Records shown ▸
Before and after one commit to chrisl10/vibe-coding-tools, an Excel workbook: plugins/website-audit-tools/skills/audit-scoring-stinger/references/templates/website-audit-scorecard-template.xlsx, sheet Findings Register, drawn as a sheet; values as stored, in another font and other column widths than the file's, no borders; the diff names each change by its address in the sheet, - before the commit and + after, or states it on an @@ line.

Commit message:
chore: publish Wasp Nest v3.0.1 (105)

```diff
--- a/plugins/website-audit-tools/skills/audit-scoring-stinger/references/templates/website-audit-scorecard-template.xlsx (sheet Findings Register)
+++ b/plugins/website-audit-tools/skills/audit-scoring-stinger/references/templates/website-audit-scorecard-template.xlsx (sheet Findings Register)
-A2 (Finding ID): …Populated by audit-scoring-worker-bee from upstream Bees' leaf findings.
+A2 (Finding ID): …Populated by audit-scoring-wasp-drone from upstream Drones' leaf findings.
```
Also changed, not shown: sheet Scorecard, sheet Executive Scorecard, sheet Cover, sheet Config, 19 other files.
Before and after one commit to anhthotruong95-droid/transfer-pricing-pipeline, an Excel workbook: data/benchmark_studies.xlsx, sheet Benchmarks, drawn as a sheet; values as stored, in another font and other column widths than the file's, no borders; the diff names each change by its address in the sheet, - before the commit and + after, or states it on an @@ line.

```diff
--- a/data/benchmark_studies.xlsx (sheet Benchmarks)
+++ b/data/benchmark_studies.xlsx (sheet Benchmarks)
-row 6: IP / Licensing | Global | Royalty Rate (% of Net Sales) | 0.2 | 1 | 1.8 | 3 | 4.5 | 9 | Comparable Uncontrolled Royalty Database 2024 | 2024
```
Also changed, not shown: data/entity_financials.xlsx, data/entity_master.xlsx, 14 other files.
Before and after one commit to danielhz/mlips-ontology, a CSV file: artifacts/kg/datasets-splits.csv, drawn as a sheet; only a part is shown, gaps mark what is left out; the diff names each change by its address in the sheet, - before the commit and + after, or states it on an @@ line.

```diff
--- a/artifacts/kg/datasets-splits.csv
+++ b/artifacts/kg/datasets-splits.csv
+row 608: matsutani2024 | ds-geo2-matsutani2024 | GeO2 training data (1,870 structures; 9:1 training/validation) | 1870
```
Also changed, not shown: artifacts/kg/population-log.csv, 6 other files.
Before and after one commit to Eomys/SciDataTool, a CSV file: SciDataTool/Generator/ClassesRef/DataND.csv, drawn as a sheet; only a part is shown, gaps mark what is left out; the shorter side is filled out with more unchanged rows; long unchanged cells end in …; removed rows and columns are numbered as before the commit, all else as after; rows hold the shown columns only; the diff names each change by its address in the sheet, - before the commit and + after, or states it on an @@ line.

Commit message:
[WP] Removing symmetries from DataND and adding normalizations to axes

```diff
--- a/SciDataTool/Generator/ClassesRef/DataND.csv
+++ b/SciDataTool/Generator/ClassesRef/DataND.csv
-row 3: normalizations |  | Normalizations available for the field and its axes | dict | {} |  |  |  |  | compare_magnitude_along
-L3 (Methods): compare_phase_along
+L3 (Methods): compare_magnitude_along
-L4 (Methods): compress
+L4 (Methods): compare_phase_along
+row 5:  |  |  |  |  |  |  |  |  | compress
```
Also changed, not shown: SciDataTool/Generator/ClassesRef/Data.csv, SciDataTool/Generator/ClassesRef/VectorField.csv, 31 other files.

Aim of the exercise ▸
Return an exact copy of the listing above, complete in every line.

Output of the exercise ▸
Before and after one commit to chrisl10/vibe-coding-tools, an Excel workbook: plugins/website-audit-tools/skills/audit-scoring-stinger/references/templates/website-audit-scorecard-template.xlsx, sheet Findings Register, drawn as a sheet; values as stored, in another font and other column widths than the file's, no borders; the diff names each change by its address in the sheet, - before the commit and + after, or states it on an @@ line.

Commit message:
chore: publish Wasp Nest v3.0.1 (105)

```diff
--- a/plugins/website-audit-tools/skills/audit-scoring-stinger/references/templates/website-audit-scorecard-template.xlsx (sheet Findings Register)
+++ b/plugins/website-audit-tools/skills/audit-scoring-stinger/references/templates/website-audit-scorecard-template.xlsx (sheet Findings Register)
-A2 (Finding ID): …Populated by audit-scoring-worker-bee from upstream Bees' leaf findings.
+A2 (Finding ID): …Populated by audit-scoring-wasp-drone from upstream Drones' leaf findings.
```
Also changed, not shown: sheet Scorecard, sheet Executive Scorecard, sheet Cover, sheet Config, 19 other files.
Before and after one commit to anhthotruong95-droid/transfer-pricing-pipeline, an Excel workbook: data/benchmark_studies.xlsx, sheet Benchmarks, drawn as a sheet; values as stored, in another font and other column widths than the file's, no borders; the diff names each change by its address in the sheet, - before the commit and + after, or states it on an @@ line.

```diff
--- a/data/benchmark_studies.xlsx (sheet Benchmarks)
+++ b/data/benchmark_studies.xlsx (sheet Benchmarks)
-row 6: IP / Licensing | Global | Royalty Rate (% of Net Sales) | 0.2 | 1 | 1.8 | 3 | 4.5 | 9 | Comparable Uncontrolled Royalty Database 2024 | 2024
```
Also changed, not shown: data/entity_financials.xlsx, data/entity_master.xlsx, 14 other files.
Before and after one commit to danielhz/mlips-ontology, a CSV file: artifacts/kg/datasets-splits.csv, drawn as a sheet; only a part is shown, gaps mark what is left out; the diff names each change by its address in the sheet, - before the commit and + after, or states it on an @@ line.

```diff
--- a/artifacts/kg/datasets-splits.csv
+++ b/artifacts/kg/datasets-splits.csv
+row 608: matsutani2024 | ds-geo2-matsutani2024 | GeO2 training data (1,870 structures; 9:1 training/validation) | 1870
```
Also changed, not shown: artifacts/kg/population-log.csv, 6 other files.
Before and after one commit to Eomys/SciDataTool, a CSV file: SciDataTool/Generator/ClassesRef/DataND.csv, drawn as a sheet; only a part is shown, gaps mark what is left out; the shorter side is filled out with more unchanged rows; long unchanged cells end in …; removed rows and columns are numbered as before the commit, all else as after; rows hold the shown columns only; the diff names each change by its address in the sheet, - before the commit and + after, or states it on an @@ line.

Commit message:
[WP] Removing symmetries from DataND and adding normalizations to axes

```diff
--- a/SciDataTool/Generator/ClassesRef/DataND.csv
+++ b/SciDataTool/Generator/ClassesRef/DataND.csv
-row 3: normalizations |  | Normalizations available for the field and its axes | dict | {} |  |  |  |  | compare_magnitude_along
-L3 (Methods): compare_phase_along
+L3 (Methods): compare_magnitude_along
-L4 (Methods): compress
+L4 (Methods): compare_phase_along
+row 5:  |  |  |  |  |  |  |  |  | compress
```
Also changed, not shown: SciDataTool/Generator/ClassesRef/Data.csv, SciDataTool/Generator/ClassesRef/VectorField.csv, 31 other files.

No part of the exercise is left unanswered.